One of the bad attitudes of many learners today reflect in the way they ask questions from teachers in class.
While some students are apparently mischievous - how many are they today! - others are plainly clueless and reckless when asking questions in class.
The mischievous students are those who will ask questions about what they already know in order to test the knowledge of their teacher or to cause his downfall in the sight of other learners.
A mischievous student will also ask question to show his teacher that he/she has knowledge too, and to pride over his colleagues in class. Such learners don't usually end well.
O student! When you want to ask a question, ask about what you don't know or what you need more enlightenment about.
Whoever is a mischievous student in this perspective cannot be said to be sincere in his learning. So if he is not sincere in learning then he has sinned against Allaah with his foul intention and evil attitude towards his teacher.
The other type of students - the clueless ones, are just reckless in their manner of asking questions but their intention is pure. A reckless student is liable for a rebuke when he asks inappropriate questions from his teacher.
Al-Imaam Maalik - rahimahullaah - once chastised a student who asked an inappropriate question from him in class.

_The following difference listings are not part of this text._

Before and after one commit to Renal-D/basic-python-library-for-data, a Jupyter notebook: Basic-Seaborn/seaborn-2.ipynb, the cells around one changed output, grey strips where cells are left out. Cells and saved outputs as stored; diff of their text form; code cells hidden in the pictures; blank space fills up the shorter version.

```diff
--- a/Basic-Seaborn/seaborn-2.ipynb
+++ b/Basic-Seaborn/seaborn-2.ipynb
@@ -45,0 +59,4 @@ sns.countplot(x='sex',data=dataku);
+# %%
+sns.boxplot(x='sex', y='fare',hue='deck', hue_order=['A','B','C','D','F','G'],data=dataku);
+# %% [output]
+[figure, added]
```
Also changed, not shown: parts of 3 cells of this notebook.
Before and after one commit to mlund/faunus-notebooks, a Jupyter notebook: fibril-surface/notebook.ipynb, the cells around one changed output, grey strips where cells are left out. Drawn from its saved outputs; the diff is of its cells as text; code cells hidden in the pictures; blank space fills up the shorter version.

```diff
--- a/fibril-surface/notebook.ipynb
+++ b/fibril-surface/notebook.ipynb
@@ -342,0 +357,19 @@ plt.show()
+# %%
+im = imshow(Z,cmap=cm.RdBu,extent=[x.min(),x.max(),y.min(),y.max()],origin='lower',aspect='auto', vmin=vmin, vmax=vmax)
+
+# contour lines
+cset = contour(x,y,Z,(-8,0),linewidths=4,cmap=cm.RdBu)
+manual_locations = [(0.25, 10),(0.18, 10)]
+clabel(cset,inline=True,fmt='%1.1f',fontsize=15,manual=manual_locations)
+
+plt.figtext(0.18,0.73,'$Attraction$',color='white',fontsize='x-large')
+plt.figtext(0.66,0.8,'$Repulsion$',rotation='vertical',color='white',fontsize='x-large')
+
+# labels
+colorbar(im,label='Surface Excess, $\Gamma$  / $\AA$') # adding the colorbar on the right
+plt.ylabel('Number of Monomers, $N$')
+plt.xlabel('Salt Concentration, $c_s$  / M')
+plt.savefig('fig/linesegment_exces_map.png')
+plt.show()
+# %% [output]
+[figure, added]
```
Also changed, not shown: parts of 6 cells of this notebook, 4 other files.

Al-Imaam Maalik - rahimahullaah - was asked a question in class one day and he responded by stating the opinion of the Sahabi Zayd bn Thaabit - radiyallaahu an'hu.
Ismaeel Ibn bint Sudiyy, one of the students present in class, then asked: 'What was the view of Alee (bn Taalib) and Ibn Mas'ood?'
At that, Imaam Maalik asked the people at the entrance to take him outside but Ismaeel could escape before they got him. The people asked what should be done to his books and pen, Imaam Maalik said they should go after him gently and bring him back.
When he was brought back, Imaam Maalik asked him: 'Where are you from?'
He replied: 'I am from Kufah.'
Imaam Maalik asked again: 'Where did you leave your manners?'
Ismaeel replied: 'I only asked back to be benefitted.'
Imaam Maalik said: 'The excellence of Alee and Abdullah (bn Mas'ood) cannot be undermined but the people of our city are upon the view of Zayd bn Thaabit (on this issue), whenever you are in the midst of a people (you are new with), don't mention what they don't know to them otherwise will show you what you will detest.' (Siyar: 11/177).
Someone might ask: 'Is it not proper to engage the teacher in class?'
We (Shaykh as-Sad'haan) will say: 'Yes but with good manners. Engaging your Shaykh in class requires some befitting manners to your Shaykh.'
Imaam Adh-Dhahabee - rahimahullaah - also recorded in his Siyar (9/312) that one of the rulers wrote a note on a sheet to Imaam Shabatoon - one of the scholars of Andalusia of Maalikee Madh'hab - asking whether the two plates of Meezaan (the Scale of Deeds on the Day of Resurrection) will be made of gold or silver!
Imaam Shabatoon turned the back of the sheet (from the ruler) and wrote there: 'It is from the good of one's Islam that he stays away from what does not concern him.'
The Salaf would reprimand whomever asked a question about what had not happened by saying: 'Save us from that, let it occur first. Ask about what has happened.'
Knowing how to ask useful and intelligent questions with good manners is from the ingredients of being a good student.